WHAT IS EXPECTED: Say how many lines in the material below hold the word "offline", and say nothing else.

AVAILABLE DATA:
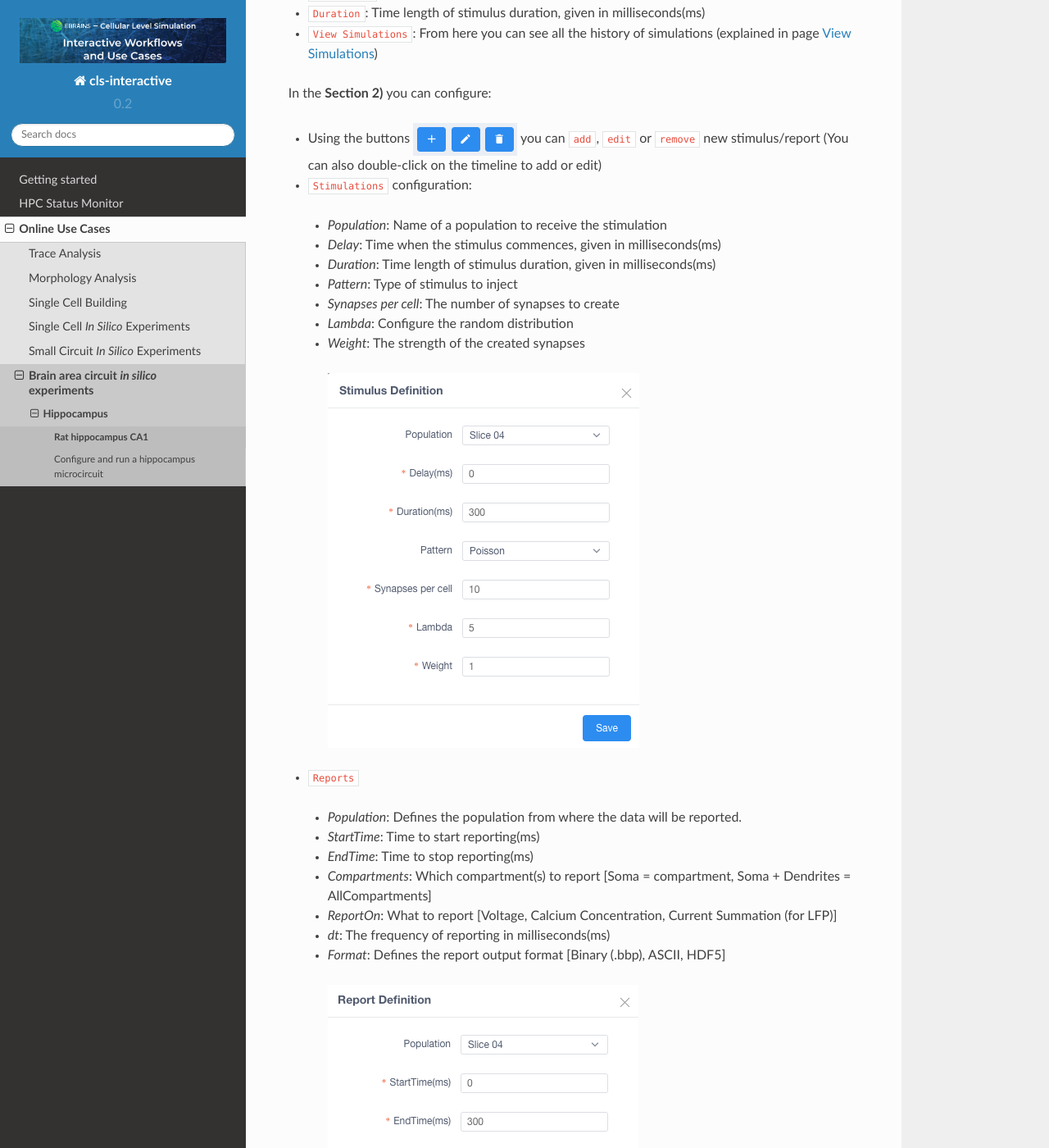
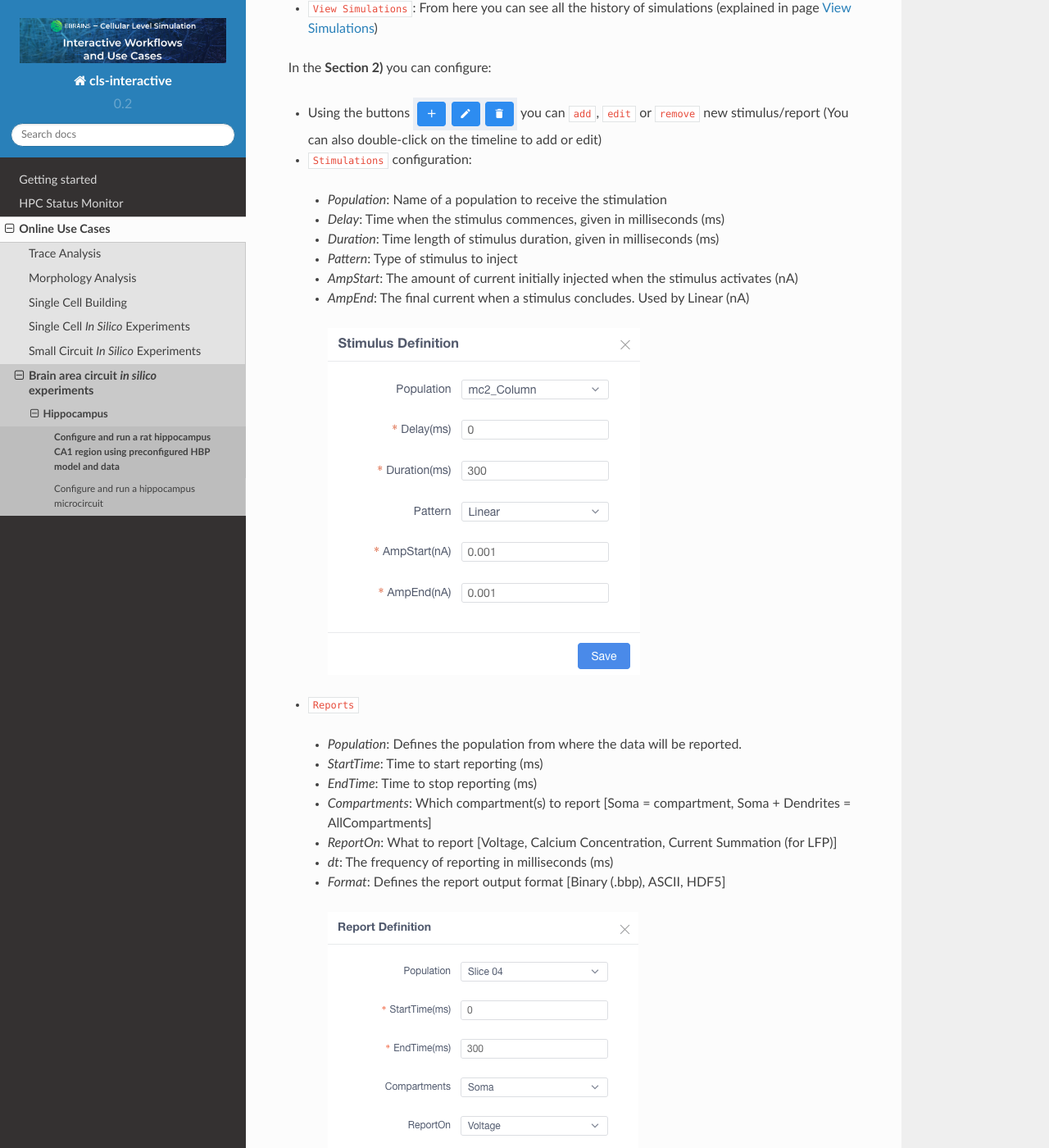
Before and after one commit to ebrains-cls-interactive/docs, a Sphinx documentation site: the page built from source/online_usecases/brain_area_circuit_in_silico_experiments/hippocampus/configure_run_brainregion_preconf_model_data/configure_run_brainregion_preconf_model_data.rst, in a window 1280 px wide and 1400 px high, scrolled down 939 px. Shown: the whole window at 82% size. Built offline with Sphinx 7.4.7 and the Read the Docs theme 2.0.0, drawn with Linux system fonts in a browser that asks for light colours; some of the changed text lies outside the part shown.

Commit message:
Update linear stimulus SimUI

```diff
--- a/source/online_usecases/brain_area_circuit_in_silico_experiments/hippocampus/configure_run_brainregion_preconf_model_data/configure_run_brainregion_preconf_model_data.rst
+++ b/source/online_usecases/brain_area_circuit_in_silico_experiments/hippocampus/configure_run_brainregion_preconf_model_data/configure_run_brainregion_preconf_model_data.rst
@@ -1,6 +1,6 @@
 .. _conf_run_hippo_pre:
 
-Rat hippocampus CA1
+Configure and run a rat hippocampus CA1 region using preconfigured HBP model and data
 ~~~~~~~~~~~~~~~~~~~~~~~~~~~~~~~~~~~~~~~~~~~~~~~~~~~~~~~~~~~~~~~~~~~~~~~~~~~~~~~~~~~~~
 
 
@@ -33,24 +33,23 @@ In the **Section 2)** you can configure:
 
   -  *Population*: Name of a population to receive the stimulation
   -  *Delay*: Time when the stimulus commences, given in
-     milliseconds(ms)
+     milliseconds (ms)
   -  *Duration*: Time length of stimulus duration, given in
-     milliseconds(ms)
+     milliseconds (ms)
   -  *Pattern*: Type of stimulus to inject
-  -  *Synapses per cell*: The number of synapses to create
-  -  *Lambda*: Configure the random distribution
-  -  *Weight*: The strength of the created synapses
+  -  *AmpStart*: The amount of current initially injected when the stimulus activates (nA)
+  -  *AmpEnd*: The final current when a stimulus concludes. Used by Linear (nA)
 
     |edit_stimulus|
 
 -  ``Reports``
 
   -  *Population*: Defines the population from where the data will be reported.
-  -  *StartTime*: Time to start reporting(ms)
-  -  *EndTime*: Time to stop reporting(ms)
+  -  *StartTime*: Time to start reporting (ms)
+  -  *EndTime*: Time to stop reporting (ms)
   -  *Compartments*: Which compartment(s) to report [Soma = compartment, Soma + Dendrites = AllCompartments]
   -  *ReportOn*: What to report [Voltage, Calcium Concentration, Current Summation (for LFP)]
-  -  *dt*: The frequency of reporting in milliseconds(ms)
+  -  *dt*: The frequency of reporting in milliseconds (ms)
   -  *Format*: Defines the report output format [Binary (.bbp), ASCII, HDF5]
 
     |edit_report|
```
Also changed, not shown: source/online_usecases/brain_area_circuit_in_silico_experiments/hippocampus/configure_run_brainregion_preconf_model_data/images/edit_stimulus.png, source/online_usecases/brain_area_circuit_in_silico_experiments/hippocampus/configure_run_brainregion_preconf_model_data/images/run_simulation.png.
--
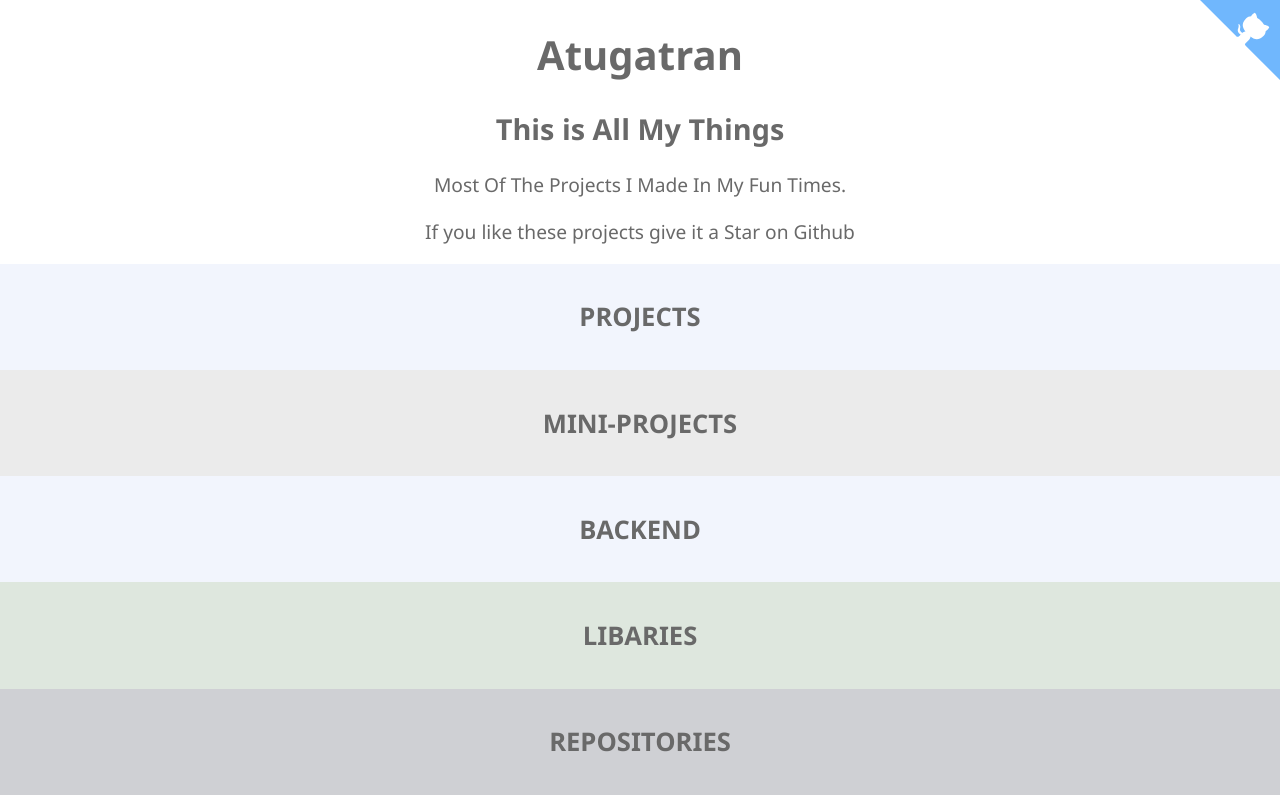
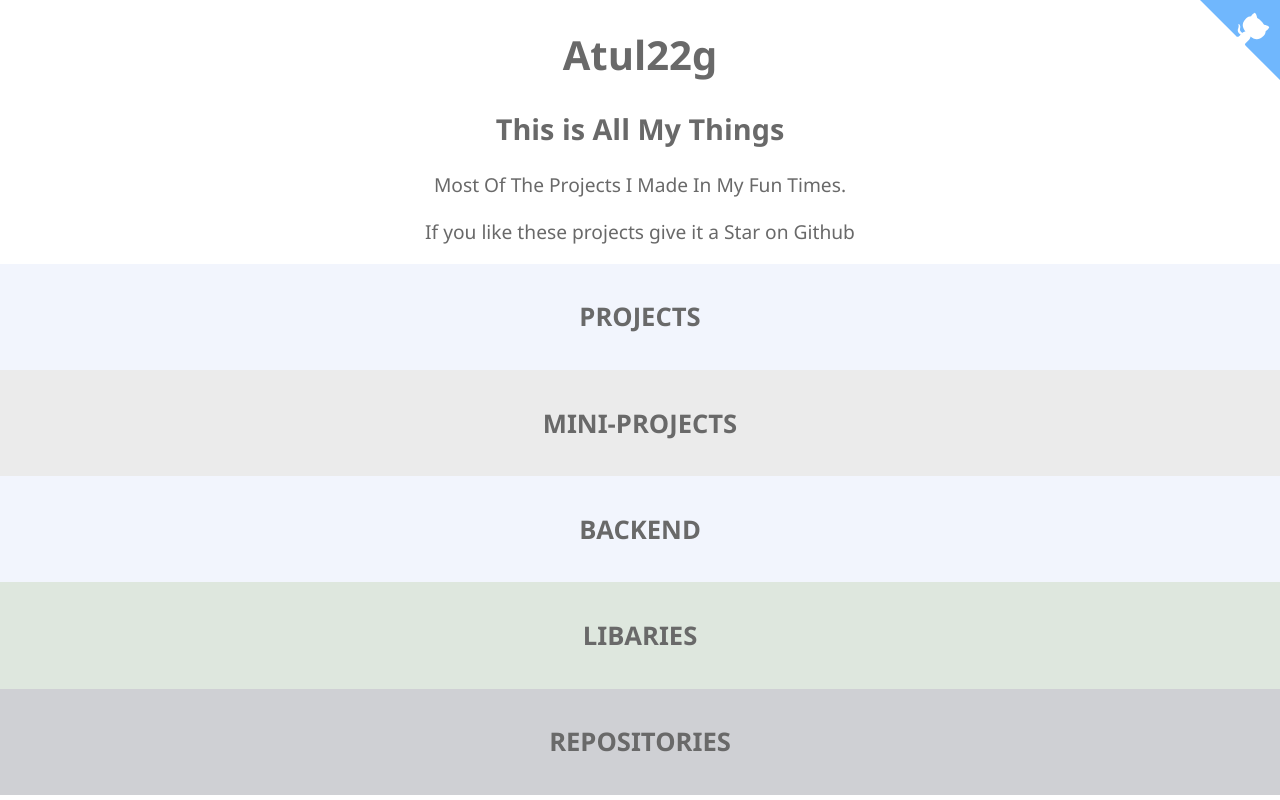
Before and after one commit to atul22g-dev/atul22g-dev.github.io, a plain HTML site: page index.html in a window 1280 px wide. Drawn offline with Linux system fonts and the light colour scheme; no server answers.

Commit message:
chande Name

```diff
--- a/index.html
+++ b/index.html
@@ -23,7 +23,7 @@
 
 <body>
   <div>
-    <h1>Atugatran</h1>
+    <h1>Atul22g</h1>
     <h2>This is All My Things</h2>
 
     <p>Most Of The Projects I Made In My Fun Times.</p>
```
* * *
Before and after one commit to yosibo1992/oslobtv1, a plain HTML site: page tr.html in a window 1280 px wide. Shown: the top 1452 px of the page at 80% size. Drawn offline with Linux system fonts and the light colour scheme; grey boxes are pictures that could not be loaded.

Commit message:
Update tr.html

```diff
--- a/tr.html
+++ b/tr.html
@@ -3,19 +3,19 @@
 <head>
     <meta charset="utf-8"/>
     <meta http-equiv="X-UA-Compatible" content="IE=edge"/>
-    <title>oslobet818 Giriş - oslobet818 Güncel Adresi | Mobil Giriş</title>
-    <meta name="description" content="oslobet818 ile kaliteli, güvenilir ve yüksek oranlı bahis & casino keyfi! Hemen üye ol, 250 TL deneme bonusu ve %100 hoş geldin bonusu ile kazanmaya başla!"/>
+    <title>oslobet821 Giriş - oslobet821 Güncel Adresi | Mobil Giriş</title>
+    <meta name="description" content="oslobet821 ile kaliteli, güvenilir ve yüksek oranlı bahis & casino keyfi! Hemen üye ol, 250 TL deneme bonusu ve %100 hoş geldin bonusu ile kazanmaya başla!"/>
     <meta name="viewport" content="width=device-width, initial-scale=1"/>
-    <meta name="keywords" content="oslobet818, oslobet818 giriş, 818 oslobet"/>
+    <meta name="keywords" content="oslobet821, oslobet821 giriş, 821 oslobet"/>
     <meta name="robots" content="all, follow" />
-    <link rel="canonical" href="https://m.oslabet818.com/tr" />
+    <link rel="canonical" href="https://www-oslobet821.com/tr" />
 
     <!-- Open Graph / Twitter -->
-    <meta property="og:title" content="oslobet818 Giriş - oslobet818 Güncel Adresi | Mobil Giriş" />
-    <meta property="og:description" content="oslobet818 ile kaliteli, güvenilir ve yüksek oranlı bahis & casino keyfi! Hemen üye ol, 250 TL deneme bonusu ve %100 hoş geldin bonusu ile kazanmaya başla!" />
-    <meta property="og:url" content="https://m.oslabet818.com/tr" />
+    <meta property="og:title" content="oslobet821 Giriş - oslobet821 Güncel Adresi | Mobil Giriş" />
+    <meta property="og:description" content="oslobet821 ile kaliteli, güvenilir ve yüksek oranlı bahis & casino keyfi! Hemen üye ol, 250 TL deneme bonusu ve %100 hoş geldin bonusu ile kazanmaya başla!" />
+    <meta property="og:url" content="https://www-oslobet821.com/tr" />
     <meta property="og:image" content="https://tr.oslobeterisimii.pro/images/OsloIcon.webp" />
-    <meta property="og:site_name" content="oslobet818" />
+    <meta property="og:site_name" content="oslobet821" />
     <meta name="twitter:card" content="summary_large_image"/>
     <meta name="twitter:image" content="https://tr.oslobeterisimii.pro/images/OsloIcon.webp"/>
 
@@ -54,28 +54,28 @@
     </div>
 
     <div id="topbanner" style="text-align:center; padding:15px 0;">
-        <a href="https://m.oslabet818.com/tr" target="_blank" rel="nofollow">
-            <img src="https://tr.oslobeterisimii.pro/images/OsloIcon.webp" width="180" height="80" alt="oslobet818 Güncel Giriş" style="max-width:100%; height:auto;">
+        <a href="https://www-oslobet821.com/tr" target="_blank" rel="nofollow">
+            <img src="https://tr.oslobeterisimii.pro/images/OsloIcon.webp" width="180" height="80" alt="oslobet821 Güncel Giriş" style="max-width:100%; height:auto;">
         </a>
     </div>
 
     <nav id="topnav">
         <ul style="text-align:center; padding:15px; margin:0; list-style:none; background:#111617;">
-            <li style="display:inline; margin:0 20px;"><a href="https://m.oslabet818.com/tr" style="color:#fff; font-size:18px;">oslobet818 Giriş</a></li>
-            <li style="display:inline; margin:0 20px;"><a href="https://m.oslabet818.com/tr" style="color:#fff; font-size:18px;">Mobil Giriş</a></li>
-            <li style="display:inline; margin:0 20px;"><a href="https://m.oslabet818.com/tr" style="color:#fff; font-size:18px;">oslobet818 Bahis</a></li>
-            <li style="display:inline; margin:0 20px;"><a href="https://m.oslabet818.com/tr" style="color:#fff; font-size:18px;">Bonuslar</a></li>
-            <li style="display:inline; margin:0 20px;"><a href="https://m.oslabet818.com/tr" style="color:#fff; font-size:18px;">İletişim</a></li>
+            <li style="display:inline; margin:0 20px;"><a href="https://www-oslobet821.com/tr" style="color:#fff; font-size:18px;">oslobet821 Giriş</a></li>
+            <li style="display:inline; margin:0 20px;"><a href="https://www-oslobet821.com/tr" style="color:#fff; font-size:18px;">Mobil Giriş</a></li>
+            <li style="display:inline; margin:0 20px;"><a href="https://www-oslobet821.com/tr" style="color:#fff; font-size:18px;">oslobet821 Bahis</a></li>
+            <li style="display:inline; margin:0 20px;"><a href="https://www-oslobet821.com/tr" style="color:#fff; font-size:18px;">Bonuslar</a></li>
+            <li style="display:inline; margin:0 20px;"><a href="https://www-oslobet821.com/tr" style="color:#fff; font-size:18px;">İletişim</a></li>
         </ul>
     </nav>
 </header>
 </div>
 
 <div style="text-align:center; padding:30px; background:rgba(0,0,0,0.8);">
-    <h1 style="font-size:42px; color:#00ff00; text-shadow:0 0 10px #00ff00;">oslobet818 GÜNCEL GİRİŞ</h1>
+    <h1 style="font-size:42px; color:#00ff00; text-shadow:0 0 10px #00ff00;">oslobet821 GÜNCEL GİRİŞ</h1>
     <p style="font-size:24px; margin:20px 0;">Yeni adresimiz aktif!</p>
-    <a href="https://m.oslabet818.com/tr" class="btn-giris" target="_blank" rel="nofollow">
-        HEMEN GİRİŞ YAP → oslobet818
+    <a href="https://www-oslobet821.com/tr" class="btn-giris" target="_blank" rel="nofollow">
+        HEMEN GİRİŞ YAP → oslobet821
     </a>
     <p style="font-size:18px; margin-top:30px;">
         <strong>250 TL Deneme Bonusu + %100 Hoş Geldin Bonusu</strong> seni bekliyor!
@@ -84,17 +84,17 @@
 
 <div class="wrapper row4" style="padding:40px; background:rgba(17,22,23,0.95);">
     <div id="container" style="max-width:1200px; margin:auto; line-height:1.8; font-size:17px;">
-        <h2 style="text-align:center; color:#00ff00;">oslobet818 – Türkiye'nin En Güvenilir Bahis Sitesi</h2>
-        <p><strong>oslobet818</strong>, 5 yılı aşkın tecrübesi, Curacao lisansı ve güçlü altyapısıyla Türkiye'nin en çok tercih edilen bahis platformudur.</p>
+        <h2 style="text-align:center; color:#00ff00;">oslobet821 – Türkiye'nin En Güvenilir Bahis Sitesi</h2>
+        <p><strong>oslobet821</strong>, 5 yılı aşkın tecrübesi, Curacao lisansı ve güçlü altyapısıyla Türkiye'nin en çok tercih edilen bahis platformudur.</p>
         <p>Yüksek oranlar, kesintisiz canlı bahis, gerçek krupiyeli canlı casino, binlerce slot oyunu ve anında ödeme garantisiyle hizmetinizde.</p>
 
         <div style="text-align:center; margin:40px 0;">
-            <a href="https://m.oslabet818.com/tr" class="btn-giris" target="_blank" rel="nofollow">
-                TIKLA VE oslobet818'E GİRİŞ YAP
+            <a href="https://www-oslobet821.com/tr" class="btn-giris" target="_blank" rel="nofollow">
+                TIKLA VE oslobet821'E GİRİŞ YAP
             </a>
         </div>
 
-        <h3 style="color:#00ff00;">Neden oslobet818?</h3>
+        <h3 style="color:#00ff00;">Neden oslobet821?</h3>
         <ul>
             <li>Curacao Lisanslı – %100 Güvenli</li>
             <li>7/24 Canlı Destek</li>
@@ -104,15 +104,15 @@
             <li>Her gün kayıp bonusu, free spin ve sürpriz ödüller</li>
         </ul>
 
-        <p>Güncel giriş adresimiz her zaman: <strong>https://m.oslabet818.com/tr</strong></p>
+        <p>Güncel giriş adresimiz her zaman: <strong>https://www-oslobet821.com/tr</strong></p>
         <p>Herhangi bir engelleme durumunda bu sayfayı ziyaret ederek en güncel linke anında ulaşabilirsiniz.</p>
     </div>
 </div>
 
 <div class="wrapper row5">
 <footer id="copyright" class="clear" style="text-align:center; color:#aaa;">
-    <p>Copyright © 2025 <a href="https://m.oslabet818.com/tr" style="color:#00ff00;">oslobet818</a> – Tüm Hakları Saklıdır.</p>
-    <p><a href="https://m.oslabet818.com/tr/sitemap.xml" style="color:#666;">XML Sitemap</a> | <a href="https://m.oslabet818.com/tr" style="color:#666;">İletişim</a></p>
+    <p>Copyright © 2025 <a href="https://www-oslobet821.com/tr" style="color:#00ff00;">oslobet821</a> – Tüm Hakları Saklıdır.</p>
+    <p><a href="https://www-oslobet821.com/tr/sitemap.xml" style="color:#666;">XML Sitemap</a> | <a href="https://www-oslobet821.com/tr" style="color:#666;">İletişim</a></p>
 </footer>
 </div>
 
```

COMPLETED EXERCISE: 3